◆ What you need to do
Images do not belong in the copy. Retype the entries exactly.
-- Given information follows --
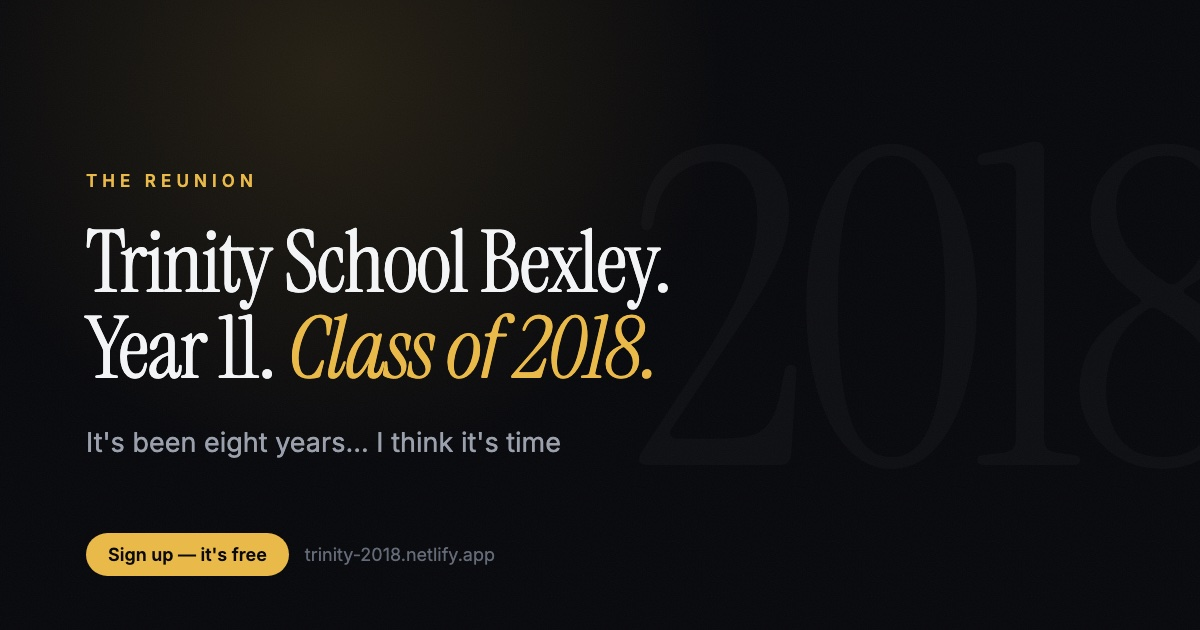
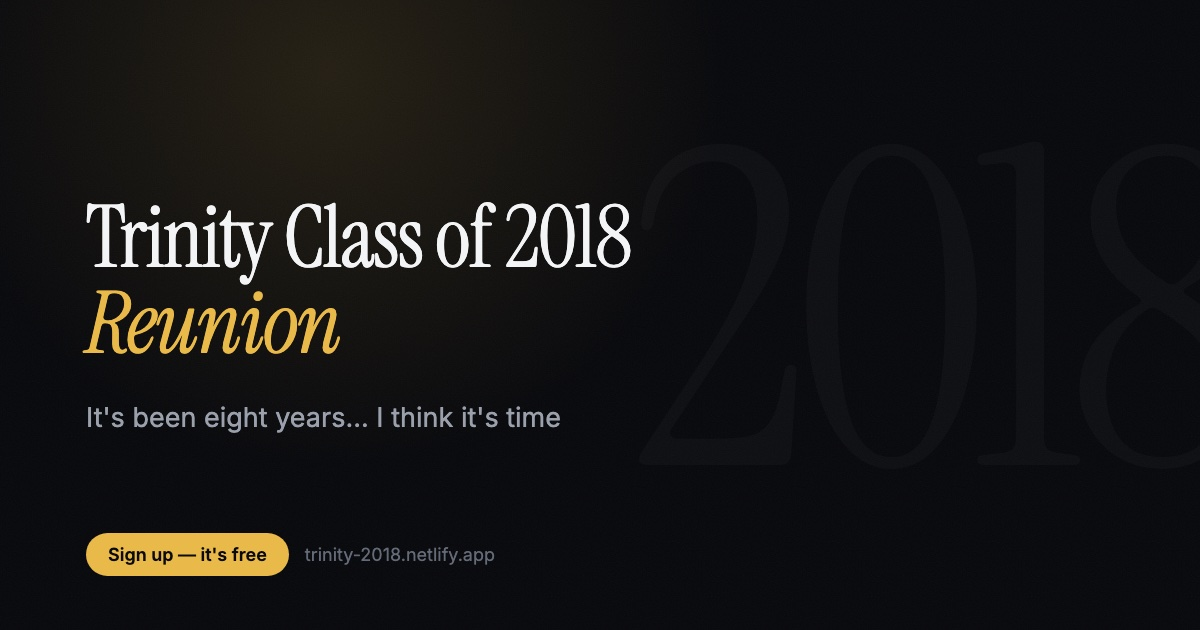
Hero: retitle to "Trinity Class of 2018 Reunion" and tighten
David's call on the title. This is the one place his original copy changes:
the h1 was "Trinity School Bexley. Year 11. Class of 2018." The phrase still
survives verbatim inside the "Who it's for?" paragraph, and the other eight
original blocks are untouched - verified, 8 of 9 kept, 1 changed on request.

- Title is now two lines, "Trinity Class of 2018" over "Reunion" in gold
  italic, instead of three. Fewer lines is most of the tightening.
- Dropped the "The Reunion" eyebrow: it sat directly above a title that now
  ends in the word Reunion. Same redundancy removed from the share card.
  The .eyebrow class stays, the 404 page still uses it.
- Trimmed the vertical rhythm: section padding 6/7rem to 5/6rem, subhead
  2rem to 1.5rem, actions 2.75rem to 2.25rem.
- Title clamp min lowered and text-wrap: balance added, so if the longer line
  has to wrap on a narrow phone it splits evenly instead of orphaning "2018".
- Page title, og:title, twitter:title and og:image:alt all brought in line,
  and og.jpg regenerated so the share card does not contradict the page.

Changed region(s): [[0.0617, 0.2714, 0.555, 0.6032], [0.0617, 0.6333, 0.4625, 0.7238]]

diff --git a/index.html b/index.html
@@ -3,7 +3,7 @@
 <head>
 <meta charset="UTF-8" />
 <meta name="viewport" content="width=device-width, initial-scale=1.0" />
-<title>Trinity School Bexley · Year 11 · Class of 2018 — The Reunion</title>
+<title>Trinity Class of 2018 Reunion</title>
 <meta name="description" content="It's been eight years. A reunion for Trinity School Bexley, Year 11, Class of 2018. Sign up free and you'll be first to hear when the date is locked." />
 <meta name="theme-color" content="#07080B" />
 
@@ -18,7 +18,7 @@
 <meta property="og:type" content="website" />
 <meta property="og:url" content="https://trinity-2018.netlify.app/" />
 <meta property="og:site_name" content="Trinity 2018 Reunion" />
-<meta property="og:title" content="Trinity School Bexley. Year 11. Class of 2018." />
+<meta property="og:title" content="Trinity Class of 2018 Reunion" />
 <meta property="og:description" content="It's been eight years... I think it's time. Sign up free — you'll be the first to hear when the date's locked." />
 <!-- Absolute URL required: preview scrapers do not resolve relative paths.
      Regenerate from og-card.html - instructions are in that file. -->
@@ -26,9 +26,9 @@
 <meta property="og:image:type" content="image/jpeg" />
 <meta property="og:image:width" content="1200" />
 <meta property="og:image:height" content="630" />
-<meta property="og:image:alt" content="Trinity School Bexley. Year 11. Class of 2018. It's been eight years... I think it's time." />
+<meta property="og:image:alt" content="Trinity Class of 2018 Reunion. It's been eight years... I think it's time." />
 <meta name="twitter:card" content="summary_large_image" />
-<meta name="twitter:title" content="Trinity School Bexley. Year 11. Class of 2018." />
+<meta name="twitter:title" content="Trinity Class of 2018 Reunion" />
 <meta name="twitter:description" content="It's been eight years... I think it's time." />
 <meta name="twitter:image" content="https://trinity-2018.netlify.app/og.jpg" />
 
@@ -100,12 +100,9 @@
     </div>
 
     <div class="hero__inner">
-      <p class="eyebrow" data-reveal>The Reunion</p>
-
       <h1 class="hero__title">
-        <span class="line" data-reveal>Trinity School Bexley.</span>
-        <span class="line" data-reveal>Year 11.</span>
-        <span class="line accent" data-reveal>Class of 2018.</span>
+        <span class="line" data-reveal>Trinity Class of 2018</span>
+        <span class="line accent" data-reveal>Reunion</span>
       </h1>
 
       <p class="hero__sub" data-reveal><strong>It's been eight years... I think it's time</strong></p>

diff --git a/styles.css b/styles.css
@@ -164,7 +164,7 @@ html.js-on .loader.is-done { opacity: 0; visibility: hidden; }
   min-height: 100svh;
   display: grid;
   align-content: center;
-  padding: 6rem var(--page) 7rem;
+  padding: 5rem var(--page) 6rem;
   overflow: hidden;
 }
 
@@ -290,18 +290,25 @@ html.js-on .loader.is-done { opacity: 0; visibility: hidden; }
 
 .hero__title {
   font-family: var(--display);
-  font-size: clamp(2.65rem, 10.5vw, 7rem);
+  /* min trimmed a little: the title line is longer than the old one, and
+     this stops it breaking into three lines on a narrow phone */
+  font-size: clamp(2.1rem, 9.4vw, 6.6rem);
   line-height: 0.98;
   letter-spacing: -0.03em;
 }
-.hero__title .line { display: block; }
+.hero__title .line {
+  display: block;
+  /* If "Trinity Class of 2018" has to wrap on a narrow phone, split it evenly
+     rather than orphaning "2018" on a line of its own */
+  text-wrap: balance;
+}
 .hero__title .accent {
   color: var(--gold);
   font-style: italic;
 }
 
 .hero__sub {
-  margin-top: 2rem;
+  margin-top: 1.5rem;
   max-width: 34rem;
   font-size: clamp(1.1rem, 3.6vw, 1.5rem);
   line-height: 1.45;
@@ -310,7 +317,7 @@ html.js-on .loader.is-done { opacity: 0; visibility: hidden; }
 .hero__sub strong { color: var(--text); font-weight: 500; }
 
 .hero__actions {
-  margin-top: 2.75rem;
+  margin-top: 2.25rem;
   display: flex;
   flex-direction: column;
   align-items: flex-start;
@@ -323,7 +330,6 @@ html.js-on .loader.is-done { opacity: 0; visibility: hidden; }
 /* Insurance for type over a photo: the crop shifts with viewport, so a bright
    patch can land under the text on some screens and not others. Costs nothing
    on the dark areas and saves legibility on the light ones. */
-.hero .eyebrow,
 .hero__title,
 .hero__sub,
 .hero__note {

diff --git a/og-card.html b/og-card.html
@@ -116,10 +116,9 @@
   <div class="grain"></div>
 
   <div class="inner">
-    <div class="eyebrow">The Reunion</div>
     <h1>
-      Trinity School Bexley.<br />
-      Year 11. <span class="gold">Class of 2018.</span>
+      Trinity Class of 2018<br />
+      <span class="gold">Reunion</span>
     </h1>
     <p class="sub">It's been eight years... I think it's time</p>
   </div>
-- Given information concluded --
◆ Answer box
Hero: retitle to "Trinity Class of 2018 Reunion" and tighten
David's call on the title. This is the one place his original copy changes:
the h1 was "Trinity School Bexley. Year 11. Class of 2018." The phrase still
survives verbatim inside the "Who it's for?" paragraph, and the other eight
original blocks are untouched - verified, 8 of 9 kept, 1 changed on request.

- Title is now two lines, "Trinity Class of 2018" over "Reunion" in gold
  italic, instead of three. Fewer lines is most of the tightening.
- Dropped the "The Reunion" eyebrow: it sat directly above a title that now
  ends in the word Reunion. Same redundancy removed from the share card.
  The .eyebrow class stays, the 404 page still uses it.
- Trimmed the vertical rhythm: section padding 6/7rem to 5/6rem, subhead
  2rem to 1.5rem, actions 2.75rem to 2.25rem.
- Title clamp min lowered and text-wrap: balance added, so if the longer line
  has to wrap on a narrow phone it splits evenly instead of orphaning "2018".
- Page title, og:title, twitter:title and og:image:alt all brought in line,
  and og.jpg regenerated so the share card does not contradict the page.

Changed region(s): [[0.0617, 0.2714, 0.555, 0.6032], [0.0617, 0.6333, 0.4625, 0.7238]]

diff --git a/index.html b/index.html
@@ -3,7 +3,7 @@
 <head>
 <meta charset="UTF-8" />
 <meta name="viewport" content="width=device-width, initial-scale=1.0" />
-<title>Trinity School Bexley · Year 11 · Class of 2018 — The Reunion</title>
+<title>Trinity Class of 2018 Reunion</title>
 <meta name="description" content="It's been eight years. A reunion for Trinity School Bexley, Year 11, Class of 2018. Sign up free and you'll be first to hear when the date is locked." />
 <meta name="theme-color" content="#07080B" />
 
@@ -18,7 +18,7 @@
 <meta property="og:type" content="website" />
 <meta property="og:url" content="https://trinity-2018.netlify.app/" />
 <meta property="og:site_name" content="Trinity 2018 Reunion" />
-<meta property="og:title" content="Trinity School Bexley. Year 11. Class of 2018." />
+<meta property="og:title" content="Trinity Class of 2018 Reunion" />
 <meta property="og:description" content="It's been eight years... I think it's time. Sign up free — you'll be the first to hear when the date's locked." />
 <!-- Absolute URL required: preview scrapers do not resolve relative paths.
      Regenerate from og-card.html - instructions are in that file. -->
@@ -26,9 +26,9 @@
 <meta property="og:image:type" content="image/jpeg" />
 <meta property="og:image:width" content="1200" />
 <meta property="og:image:height" content="630" />
-<meta property="og:image:alt" content="Trinity School Bexley. Year 11. Class of 2018. It's been eight years... I think it's time." />
+<meta property="og:image:alt" content="Trinity Class of 2018 Reunion. It's been eight years... I think it's time." />
 <meta name="twitter:card" content="summary_large_image" />
-<meta name="twitter:title" content="Trinity School Bexley. Year 11. Class of 2018." />
+<meta name="twitter:title" content="Trinity Class of 2018 Reunion" />
 <meta name="twitter:description" content="It's been eight years... I think it's time." />
 <meta name="twitter:image" content="https://trinity-2018.netlify.app/og.jpg" />
 
@@ -100,12 +100,9 @@
     </div>
 
     <div class="hero__inner">
-      <p class="eyebrow" data-reveal>The Reunion</p>
-
       <h1 class="hero__title">
-        <span class="line" data-reveal>Trinity School Bexley.</span>
-        <span class="line" data-reveal>Year 11.</span>
-        <span class="line accent" data-reveal>Class of 2018.</span>
+        <span class="line" data-reveal>Trinity Class of 2018</span>
+        <span class="line accent" data-reveal>Reunion</span>
       </h1>
 
       <p class="hero__sub" data-reveal><strong>It's been eight years... I think it's time</strong></p>

diff --git a/styles.css b/styles.css
@@ -164,7 +164,7 @@ html.js-on .loader.is-done { opacity: 0; visibility: hidden; }
   min-height: 100svh;
   display: grid;
   align-content: center;
-  padding: 6rem var(--page) 7rem;
+  padding: 5rem var(--page) 6rem;
   overflow: hidden;
 }
 
@@ -290,18 +290,25 @@ html.js-on .loader.is-done { opacity: 0; visibility: hidden; }
 
 .hero__title {
   font-family: var(--display);
-  font-size: clamp(2.65rem, 10.5vw, 7rem);
+  /* min trimmed a little: the title line is longer than the old one, and
+     this stops it breaking into three lines on a narrow phone */
+  font-size: clamp(2.1rem, 9.4vw, 6.6rem);
   line-height: 0.98;
   letter-spacing: -0.03em;
 }
-.hero__title .line { display: block; }
+.hero__title .line {
+  display: block;
+  /* If "Trinity Class of 2018" has to wrap on a narrow phone, split it evenly
+     rather than orphaning "2018" on a line of its own */
+  text-wrap: balance;
+}
 .hero__title .accent {
   color: var(--gold);
   font-style: italic;
 }
 
 .hero__sub {
-  margin-top: 2rem;
+  margin-top: 1.5rem;
   max-width: 34rem;
   font-size: clamp(1.1rem, 3.6vw, 1.5rem);
   line-height: 1.45;
@@ -310,7 +317,7 @@ html.js-on .loader.is-done { opacity: 0; visibility: hidden; }
 .hero__sub strong { color: var(--text); font-weight: 500; }
 
 .hero__actions {
-  margin-top: 2.75rem;
+  margin-top: 2.25rem;
   display: flex;
   flex-direction: column;
   align-items: flex-start;
@@ -323,7 +330,6 @@ html.js-on .loader.is-done { opacity: 0; visibility: hidden; }
 /* Insurance for type over a photo: the crop shifts with viewport, so a bright
    patch can land under the text on some screens and not others. Costs nothing
    on the dark areas and saves legibility on the light ones. */
-.hero .eyebrow,
 .hero__title,
 .hero__sub,
 .hero__note {

diff --git a/og-card.html b/og-card.html
@@ -116,10 +116,9 @@
   <div class="grain"></div>
 
   <div class="inner">
-    <div class="eyebrow">The Reunion</div>
     <h1>
-      Trinity School Bexley.<br />
-      Year 11. <span class="gold">Class of 2018.</span>
+      Trinity Class of 2018<br />
+      <span class="gold">Reunion</span>
     </h1>
     <p class="sub">It's been eight years... I think it's time</p>
   </div>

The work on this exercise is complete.